The employee’s union filed a complaint with Connecticut’s State Board of Labor Relations (“SBLR”) claiming that the City acted illegally in unilaterally implementing the policy without bargaining with the union. The SBLR agreed, and determined that the unilateral adoption of the policy and the transfer of the employee were illegal as they constituted an illegal unilateral change in conditions of employment. The City appealed the decision to the Connecticut Superior Court, specifically challenging the SBLR’s determination that the City was required to bargain with the union before implementing the anti-nepotism policy.
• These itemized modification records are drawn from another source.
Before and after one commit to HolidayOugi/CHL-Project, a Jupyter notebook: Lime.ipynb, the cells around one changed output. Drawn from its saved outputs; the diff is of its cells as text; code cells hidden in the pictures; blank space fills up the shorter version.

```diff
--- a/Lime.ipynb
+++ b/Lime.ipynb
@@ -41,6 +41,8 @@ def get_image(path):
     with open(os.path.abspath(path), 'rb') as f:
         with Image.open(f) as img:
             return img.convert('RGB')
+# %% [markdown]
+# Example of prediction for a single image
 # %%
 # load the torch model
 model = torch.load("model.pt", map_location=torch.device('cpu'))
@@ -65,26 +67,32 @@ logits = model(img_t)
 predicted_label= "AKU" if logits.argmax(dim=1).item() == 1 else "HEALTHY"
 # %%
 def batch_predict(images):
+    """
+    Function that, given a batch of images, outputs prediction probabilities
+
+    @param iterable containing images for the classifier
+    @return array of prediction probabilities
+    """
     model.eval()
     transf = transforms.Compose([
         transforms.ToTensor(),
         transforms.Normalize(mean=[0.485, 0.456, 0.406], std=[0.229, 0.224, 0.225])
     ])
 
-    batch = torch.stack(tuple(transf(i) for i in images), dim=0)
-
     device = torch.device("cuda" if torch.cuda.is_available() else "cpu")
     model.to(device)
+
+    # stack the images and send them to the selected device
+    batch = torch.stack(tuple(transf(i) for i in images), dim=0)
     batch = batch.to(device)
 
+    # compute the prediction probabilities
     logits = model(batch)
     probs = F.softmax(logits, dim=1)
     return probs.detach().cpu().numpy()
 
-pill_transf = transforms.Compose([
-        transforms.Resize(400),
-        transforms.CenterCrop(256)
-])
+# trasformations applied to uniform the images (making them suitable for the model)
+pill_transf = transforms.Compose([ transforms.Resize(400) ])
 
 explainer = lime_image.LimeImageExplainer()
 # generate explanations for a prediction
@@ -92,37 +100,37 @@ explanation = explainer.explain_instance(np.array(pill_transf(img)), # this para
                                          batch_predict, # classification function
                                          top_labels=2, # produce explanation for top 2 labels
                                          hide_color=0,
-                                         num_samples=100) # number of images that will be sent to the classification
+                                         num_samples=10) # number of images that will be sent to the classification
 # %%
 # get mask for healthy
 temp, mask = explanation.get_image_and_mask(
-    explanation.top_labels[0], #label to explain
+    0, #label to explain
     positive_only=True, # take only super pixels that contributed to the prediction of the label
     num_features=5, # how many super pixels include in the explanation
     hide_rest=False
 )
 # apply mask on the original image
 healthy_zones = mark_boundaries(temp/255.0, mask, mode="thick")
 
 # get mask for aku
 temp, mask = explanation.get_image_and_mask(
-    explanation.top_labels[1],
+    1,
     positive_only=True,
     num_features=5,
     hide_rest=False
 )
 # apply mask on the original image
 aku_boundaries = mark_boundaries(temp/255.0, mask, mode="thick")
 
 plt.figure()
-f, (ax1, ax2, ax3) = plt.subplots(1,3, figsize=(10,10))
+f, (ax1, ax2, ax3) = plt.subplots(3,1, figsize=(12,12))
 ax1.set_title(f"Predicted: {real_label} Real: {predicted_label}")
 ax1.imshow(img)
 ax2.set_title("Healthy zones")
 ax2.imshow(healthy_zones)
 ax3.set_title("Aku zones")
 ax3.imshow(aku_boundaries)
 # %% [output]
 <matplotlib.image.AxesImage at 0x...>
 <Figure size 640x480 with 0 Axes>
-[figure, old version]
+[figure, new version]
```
The Court affirmed the SBLR’s decision. The Court noted that the City was not prohibited from adopting an anti-nepotism policy, stating that “a municipality’s adoption of a policy that prevents the influence of nepotism on the hiring, assigning, and promotion of its employees may well be both wise and admirable.” Rather, the issue was whether the Municipal Employees Relations Act requires a municipality to bargain in good faith with unions regarding the aspectsof its nepotism policy that impact its employees’ conditions of employment — in other words although the city had the right to implement the policy ,it nevertheless had to bargain over the policy’s impact on the employees. The Court noted that “terms and conditions of employment” which must be bargained include transfers. The Court noted that the policy expressly affected transfers. As an employee was transferred pursuant to the policy, it affected a “condition of employment,” which normally requires bargaining.
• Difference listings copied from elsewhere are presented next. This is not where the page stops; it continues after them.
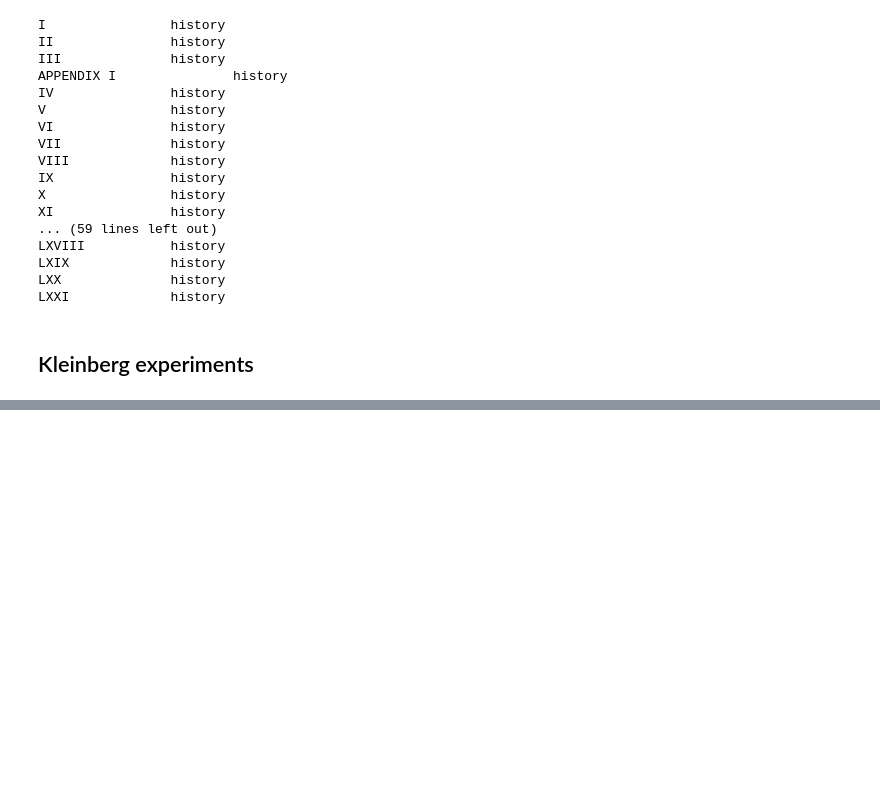
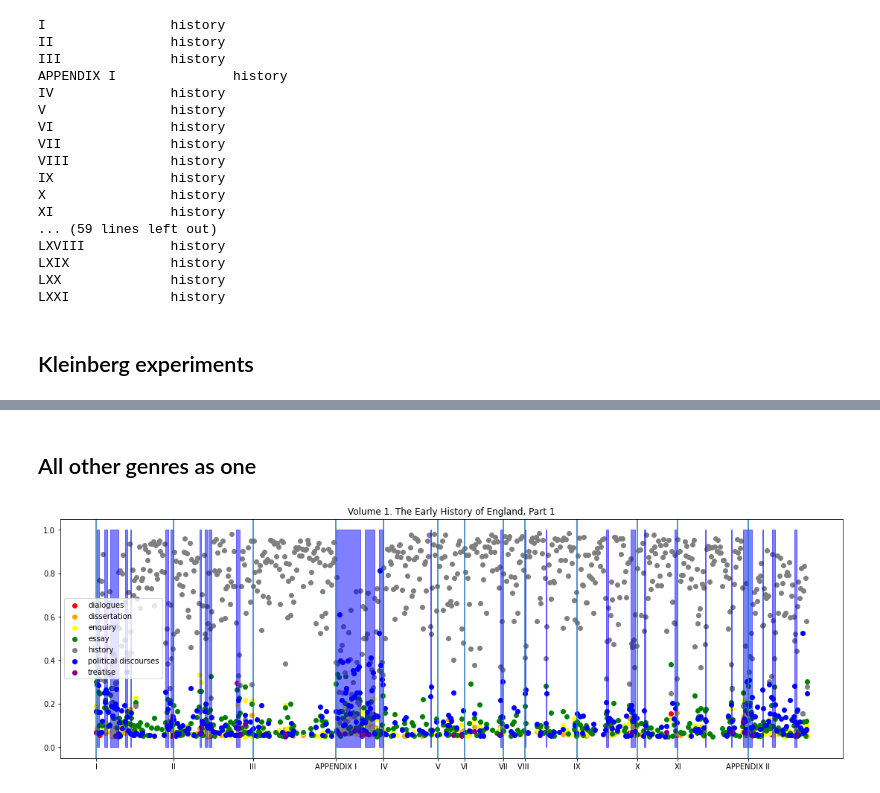
Before and after one commit to vbunt/hume-classifier, a Jupyter notebook: what is inside history?.ipynb, the cells around one changed output, grey strips where cells are left out. Drawn from its saved outputs; the diff is of its cells as text; code cells hidden in the pictures; blank space fills up the shorter version.

```diff
--- a/what is inside history?.ipynb
+++ b/what is inside history?.ipynb
@@ -216,6 +193,7 @@ LXXI             history
 import pandas as pd
 import numpy as np
 from mpmath import log, binomial
+from numpy.lib.stride_tricks import sliding_window_view
 
 #define the transition cost tau: cost of switching states
 #there's a cost to move up states, no cost to move down
@@ -229,7 +207,7 @@ def tau(i1,i2,gamma,n):
     if i1>=i2:
         return 0
     else:
-        return (i2-i1) * gamma * np.log(n)
+        return ((i2-i1) * gamma * np.log(n)).item()
 
 #define the fit cost: goodness of fit to the expected outputs of each state
 #based on equation on bottom of pg. 14
@@ -256,7 +234,14 @@ def burst_detection(r,d,n,s,gamma,smooth_win):
     #smooth the data if the smoothing window is greater than 1
     if smooth_win > 1:
         temp_p = r/d #calculate the proportions over time and smooth
-        temp_p = temp_p.rolling(window=smooth_win, center=True).mean()
+    #     temp_p = np.rolling(window=smooth_win, center=True).mean(temp_p)
+        windows = sliding_window_view(temp_p, window_shape=smooth_win)
+        temp_p = windows.mean(axis=1)
+
+        # make the array the correct length
+        for i in range(smooth_win // 2):
+            temp_p = np.append(temp_p, np.nan)
+            temp_p = np.insert(temp_p, 0, np.nan)
         #update r to reflect the smoothed proportions
         r = temp_p*d
         real_n = sum(~np.isnan(r))  #update the number of timepoints
@@ -464,0 +436,2 @@ for i in range(1, 7):
+# %% [markdown]
+## All other genres as one
@@ -464,0 +496,34 @@ for i in range(1, 7):
+# %%
+def draw_volume_non_history(volume, pred=pred_logreg):
+    n = 7 # number of genres
+
+    volume = volume - 1 # volume number
+    fig, ax = plt.subplots(figsize=(15, 5), layout='constrained')
+
+    start = volume_start[volume][1] # starting paragraph
+    end = volume_start[volume+1][1] # ending paragraph + 1
+
+    x = np.array([i for i in range(len(pred[start:end]))]) # go through paragraphs
+    for i in range(n):
+        y = pred.T[i][start:end]
+        y = [v if v > 0.05 else None for v in y]
+        ax.scatter(x,y, label=id2label[i], color=colors[id2label[i]])
+
+    ax.legend()
+    plt.title(volume_names[volume])
+
+    titles = [titles_inv[el] for el in titles_inv if el >= start and el < end]
+    ticks = [el-start for el in titles_inv if el >= start and el < end]
+    ax.xaxis.set_ticks(ticks, labels=titles, fontsize=10)
+
+    # chapter borders
+    for t in ticks:
+        plt.axvline(x = t)
+
+    draw_non_history(volume)
+
+    plt.show()
+# %%
+draw_volume_non_history(1)
+# %% [output]
+[figure, added]
```
Also changed, not shown: parts of 22 cells of this notebook.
The Court rejected the City’s contention that bargaining with the union regarding the nepotism policy would be illegal as against public policy. The Court also rejected a claim by the City that the nepotism policy touched upon an area strictly within its managerial prerogative (and a matter of “local concern” committed to its discretion). Although the City is empowered by state law to adopt a code of ethical conduct, to the extent that such a code affects conditions of employment, its provisions are still subject to mandatory collective bargaining.
Pointing out the absurd, the Court did note that a bargained-for “pro-nepotism” policy could be against public policy. However, the SBLR and the Court stressed that just because the laws may require a certain modicum of ethics, an employer’s obligations under labor laws do not disappear. The dichotomies offered by the existing labor caselaw (for example, while the decision to establish a paramedic unit is a municipality’s call, the terms of employment for the paramedics then require bargaining) remain instructive in assessing the obligation to bargain over the impact of a managerial decision, even those reflecting “good government.”